Architect Graham Place describes how award-winning car park design is bringing ‘a moment of improved existence’ to city dwellers
Leading architect Graham Place has described the imaginative use of architectural façades as an increasingly important consideration in car park design.
The CEO of Leeds- and London-based Box Architects believes that as our city centres become less car-friendly, car-park design faces new and varied challenges.
He said: “City centres are becoming more hostile to cars, and car parks are being tarred with the same brush. A multi-storey car park is, by design, a structurally substantial mass of construction – but the intervention of a multi-storey car park does not have to be a negative experience.”
Happy and healthy places to be
Citing Lincoln Central Car Park, voted Best New Car Park at the 2019 British Car Parking Awards, and the award-winning Maple project at Victoria Gate car park in Leeds, Graham added: “Successful buildings are vibrant, happy and healthy places to be, and that applies just as much to car parks.
“For the people who use car parks, it is a fleeting experience – they arrive, park and may not return for hours. Nevertheless, multi-story car park design still offers us, as architects, the opportunity to bring a moment of improved existence.”
This ‘improved existence’, adds Graham, involves good lighting, clear wayfinding, and safe access and exit. However, for users and the wider community, it also means good ventilation in an exhaust-filled environment (while at the same time protecting users from wind and rain) and the prevention of light-spill pollution from vehicle headlights.
Graham believes the considered use of architectural façades can address these challenges but also enhance the user experience - “from providing an ever-changing dappled light across the surface of the space to framing a view as the users wait for the lift.”
Commercial and creative balance
Box Architects are committed to providing a client-centric service, achieved by a focus on commercial and creative balance. However, Graham says the firm never loses sight of the fact that every project has three clients. “Those who pay for it, those who use it, and those who pass it by.”
He added: “The biggest client group for a multi-storey car park is the group that has to live with the building on a daily basis, are overshadowed by the building, or view it from their homes or offices. But that doesn’t mean that a huge car park in the heart of a city can’t deliver a positive contribution to the urban realm.”
As well as Lincoln Central Car Park, the other nominees - Didcot Parkway Foxhall car park, The Music Box car park in Hayes, and Maple’s project at Stanley Street in Salford – were also judged to have made a significant contribution.
Car parks are cool

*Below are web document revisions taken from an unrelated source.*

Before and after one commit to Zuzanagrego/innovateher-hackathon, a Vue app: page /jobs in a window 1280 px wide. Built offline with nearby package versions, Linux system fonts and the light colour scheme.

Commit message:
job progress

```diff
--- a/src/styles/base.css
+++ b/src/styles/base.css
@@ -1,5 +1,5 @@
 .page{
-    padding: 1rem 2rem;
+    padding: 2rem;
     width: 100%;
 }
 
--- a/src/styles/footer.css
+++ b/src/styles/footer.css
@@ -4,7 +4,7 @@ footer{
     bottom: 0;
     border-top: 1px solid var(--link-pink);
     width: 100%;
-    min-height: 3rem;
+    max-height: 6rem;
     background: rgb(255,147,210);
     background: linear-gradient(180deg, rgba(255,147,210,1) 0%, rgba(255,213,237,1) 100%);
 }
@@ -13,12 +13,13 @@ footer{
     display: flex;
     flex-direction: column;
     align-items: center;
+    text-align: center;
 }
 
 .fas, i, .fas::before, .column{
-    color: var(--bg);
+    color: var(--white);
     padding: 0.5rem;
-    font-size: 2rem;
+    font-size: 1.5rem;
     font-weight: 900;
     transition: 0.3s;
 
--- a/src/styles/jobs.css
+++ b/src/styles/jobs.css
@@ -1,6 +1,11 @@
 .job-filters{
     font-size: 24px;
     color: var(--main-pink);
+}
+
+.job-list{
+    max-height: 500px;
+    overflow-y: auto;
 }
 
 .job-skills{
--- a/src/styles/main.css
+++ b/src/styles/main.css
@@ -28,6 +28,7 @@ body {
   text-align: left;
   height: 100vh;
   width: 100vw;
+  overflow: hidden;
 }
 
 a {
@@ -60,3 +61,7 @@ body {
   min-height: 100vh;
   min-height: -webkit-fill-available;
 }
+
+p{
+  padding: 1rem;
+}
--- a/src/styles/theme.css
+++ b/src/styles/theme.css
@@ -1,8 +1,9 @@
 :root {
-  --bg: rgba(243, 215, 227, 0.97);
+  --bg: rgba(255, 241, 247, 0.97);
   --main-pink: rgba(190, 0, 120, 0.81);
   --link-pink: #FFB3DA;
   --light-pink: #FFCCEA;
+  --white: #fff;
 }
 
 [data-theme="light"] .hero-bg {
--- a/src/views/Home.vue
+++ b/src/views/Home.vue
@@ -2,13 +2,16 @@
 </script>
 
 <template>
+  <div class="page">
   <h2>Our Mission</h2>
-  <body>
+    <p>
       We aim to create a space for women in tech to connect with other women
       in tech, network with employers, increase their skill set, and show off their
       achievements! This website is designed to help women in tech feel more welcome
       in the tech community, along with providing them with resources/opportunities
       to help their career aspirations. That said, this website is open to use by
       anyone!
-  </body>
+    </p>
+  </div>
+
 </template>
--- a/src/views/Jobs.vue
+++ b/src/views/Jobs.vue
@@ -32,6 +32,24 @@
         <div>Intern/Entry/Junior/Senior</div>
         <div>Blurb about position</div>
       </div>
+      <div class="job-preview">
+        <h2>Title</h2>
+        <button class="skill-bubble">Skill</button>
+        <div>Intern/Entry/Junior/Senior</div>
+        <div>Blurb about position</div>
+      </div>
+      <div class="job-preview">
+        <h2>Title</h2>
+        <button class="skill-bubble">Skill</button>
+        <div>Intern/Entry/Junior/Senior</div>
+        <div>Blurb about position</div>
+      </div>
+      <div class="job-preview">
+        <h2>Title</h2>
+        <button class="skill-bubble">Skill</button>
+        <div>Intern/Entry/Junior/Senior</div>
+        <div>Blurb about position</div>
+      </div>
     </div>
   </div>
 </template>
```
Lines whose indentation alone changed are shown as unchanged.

Graham also points to the Victoria Gate development, voted Coolest Car Park in the UK, and third-coolest in the world in a competition organised by Looking4.com. He said: “Victoria Gate proves how it is done. The building positions itself in the city centre like a beacon of progressive thinking, reflecting the forward-looking nature of the city and its residents. How has it done this? Its façade.
“There is nothing exceptional about the car park. It is concrete, with ramps and stairs and lifts and all the other things you would expect. But like so many others of its kind, what sets it apart is its façade.
“The clever use of materials reflect the light and present a beautiful array of patterns and textures. From a distance the geometric patterning of the façade is easy to digest but then, as you move closer to the building, the twisted ribbons of the façade offer an entirely different, but equally fascinating aesthetic - creating an almost cathedral-like feeling.
A piece of art
“Through its clever façade design and treatment, the building has become something akin to a piece of art.”
He added: “Whatever your feelings about encouraging car use in our cities, this building’s exceptional exploitation of its façade through the innovative use of materials has resulted in a building worthy of comment; a building that brings something new to the make-up of the city and will, I believe, make its own positive contribution to the lives of the people that use and view it.”